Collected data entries
☆ ☆ ☆ ☆

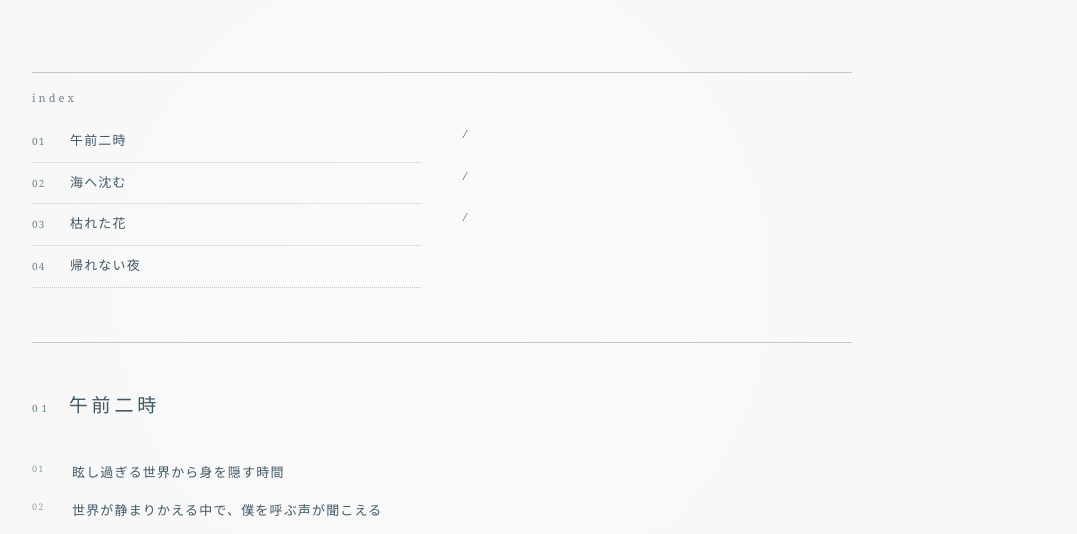
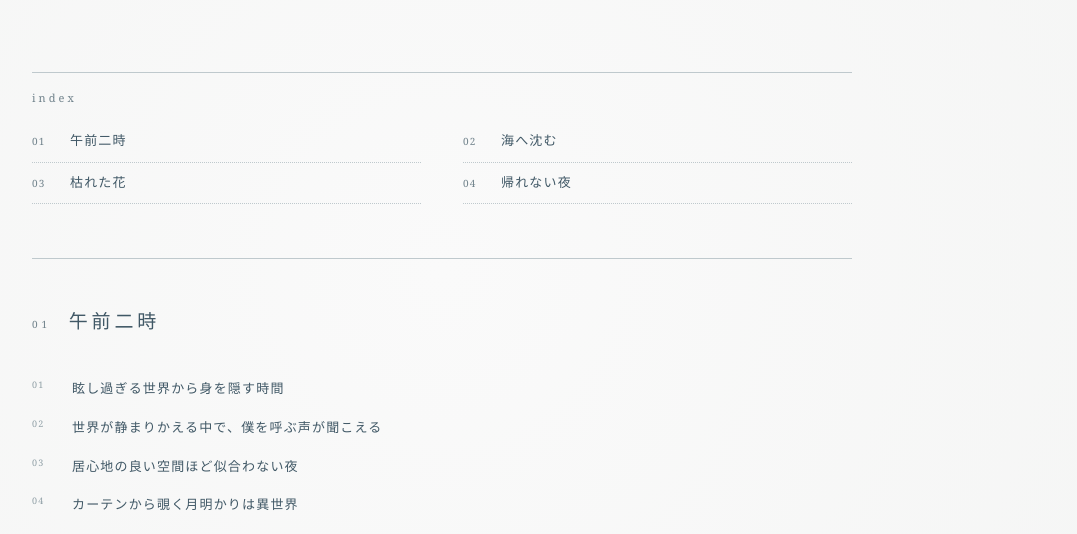
Before and after one commit to Roa-Wolf/suisou-melancholia, a plain HTML site: page word/index.html in a window 1280 px wide. Shown: the part 258-792 px from the top of the page, without its empty margins (198-1275 px from the left). Drawn offline with Linux system fonts and the light colour scheme.

Commit message:
Remove stray separators from word index (#11)
Co-authored-by: Roa-Wolf <233878136+Roa-Wolf@users.noreply.github.com>

```diff
--- a/word/index.html
+++ b/word/index.html
@@ -1,7 +1,7 @@
 <!doctype html><html lang="ja"><head><meta charset="utf-8"><meta name="viewport" content="width=device-width,initial-scale=1"><meta name="description" content="水葬メランコリアの創作用お題。"><title>word｜水葬メランコリア</title><link rel="stylesheet" href="../styles.css"></head>
 <body><div class="page-shell content-page"><header class="site-header"><p class="site-mark">suisou melancholia</p><nav class="tiny-nav"><a href="../">top</a><i>/</i><a class="is-current" href="./">word</a><i>/</i><a href="../photo/">photo</a><i>/</i><a href="../about/">about</a></nav></header><main>
 <header class="page-heading"><h1>word</h1><p>誰かの続きを始めるための、十の断片。</p></header>
-<nav class="series-index" aria-label="お題一覧"><p class="section-label">index</p><div class="series-index-links"><a href="#gozen-niji"><span>01</span>午前二時</a><i>/</i><a href="#umi-e-shizumu"><span>02</span>海へ沈む</a><i>/</i><a href="#kareta-hana"><span>03</span>枯れた花</a><i>/</i><a href="#kaerenai-yoru"><span>04</span>帰れない夜</a></div></nav>
+<nav class="series-index" aria-label="お題一覧"><p class="section-label">index</p><div class="series-index-links"><a href="#gozen-niji"><span>01</span>午前二時</a><a href="#umi-e-shizumu"><span>02</span>海へ沈む</a><a href="#kareta-hana"><span>03</span>枯れた花</a><a href="#kaerenai-yoru"><span>04</span>帰れない夜</a></div></nav>
 <section class="prompt-series" id="gozen-niji"><h2><span>01</span>午前二時</h2><ol class="prompt-list"><li>眩し過ぎる世界から身を隠す時間</li><li>世界が静まりかえる中で、僕を呼ぶ声が聞こえる</li><li>居心地の良い空間ほど似合わない夜</li><li>カーテンから覗く月明かりは異世界</li><li>午前二時、君だけが綺麗なまま</li><li>冷めた珈琲、残された言葉たち</li><li>夜が深くなるほど、嘘だけが上手くなった</li><li>午前二時の着信音</li><li>ひとりでいたいいたくない</li><li>朝が来るのがこんなに待ち遠しいなんて</li></ol></section>
 <section class="prompt-series" id="umi-e-shizumu"><h2><span>02</span>海へ沈む</h2><ol class="prompt-list"><li>あなたのいない世界で息をする方法</li><li>さよならは泡になって消えた</li><li>愛してるだけでは浮かべない</li><li>息を止めたら、君の声が近くなった</li><li>君の手を離したのは、海の底</li><li>一緒に溺れてくれると思っていた</li><li>助けてなんて、あなたにだけは言えなかった</li><li>あなたを愛した罰ならば</li><li>沈んでいく君を、ただ見ていた</li><li>あなたの息も、私が止めてあげる</li></ol></section>
 <section class="prompt-series" id="kareta-hana"><h2><span>03</span>枯れた花</h2><ol class="prompt-list"><li>あなたが愛した頃の私</li><li>枯れてからの方が、ずっと綺麗でしょう</li><li>捨てられない花</li><li>水を与える人は、もういない</li><li>あなたの部屋で枯れていきたかった</li><li>美しいまま死なせて</li><li>花束だけが、あの日のまま残っている</li><li>腐り落ちても、まだ愛と呼べるなら</li><li>あなたに摘まれた日</li><li>枯れた花ほど、根は深い</li></ol></section>
```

☆ ☆ ☆ ☆

### What you have to do
In the records above, collect each line with "index".

### Solved problem
Before and after one commit to Roa-Wolf/suisou-melancholia, a plain HTML site: page word/index.html in a window 1280 px wide. Shown: the part 258-792 px from the top of the page, without its empty margins (198-1275 px from the left). Drawn offline with Linux system fonts and the light colour scheme.
Remove stray separators from word index (#11)
--- a/word/index.html
+++ b/word/index.html
-<nav class="series-index" aria-label="お題一覧"><p class="section-label">index</p><div class="series-index-links"><a href="#gozen-niji"><span>01</span>午前二時</a><i>/</i><a href="#umi-e-shizumu"><span>02</span>海へ沈む</a><i>/</i><a href="#kareta-hana"><span>03</span>枯れた花</a><i>/</i><a href="#kaerenai-yoru"><span>04</span>帰れない夜</a></div></nav>
+<nav class="series-index" aria-label="お題一覧"><p class="section-label">index</p><div class="series-index-links"><a href="#gozen-niji"><span>01</span>午前二時</a><a href="#umi-e-shizumu"><span>02</span>海へ沈む</a><a href="#kareta-hana"><span>03</span>枯れた花</a><a href="#kaerenai-yoru"><span>04</span>帰れない夜</a></div></nav>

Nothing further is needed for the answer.